Data extracted from a collection -
= Beginning of Section =
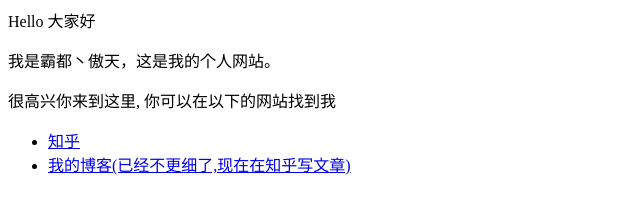
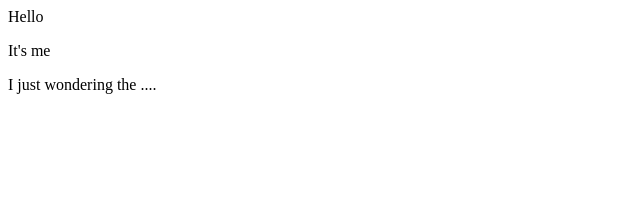
Before and after one commit to Angelo-scut/Angelo-scut.github.io, a plain HTML site: page index.html in a window 1280 px wide. Shown: the whole page, without its empty margins (0-640 px from the left). Drawn offline with Linux system fonts and the light colour scheme.

Commit message:
Update index.html

```diff
--- a/index.html
+++ b/index.html
@@ -1,8 +1,3 @@
-<p>Hello 大家好</p>
-<p>我是霸都丶傲天，这是我的个人网站。 </p>
-<p>很高兴你来到这里, 你可以在以下的网站找到我</p>
-
-<ul>
-  <li> <a href="https://www.zhihu.com/people/AJLoveChina">知乎</a> </li>
-  <li> <a href="http://hejie.nigeerhuo.com">我的博客(已经不更细了,现在在知乎写文章)</a> </li>
-</ul>
+<p>Hello</p>
+<p>It's me </p>
+<p>I just wondering the ....</p>
```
= End of Section =
What needs to be done -
Search the entries above for lines containing the word "href", and copy each one.

Answer to this problem -
-  <li> <a href="https://www.zhihu.com/people/AJLoveChina">知乎</a> </li>
-  <li> <a href="http://hejie.nigeerhuo.com">我的博客(已经不更细了,现在在知乎写文章)</a> </li>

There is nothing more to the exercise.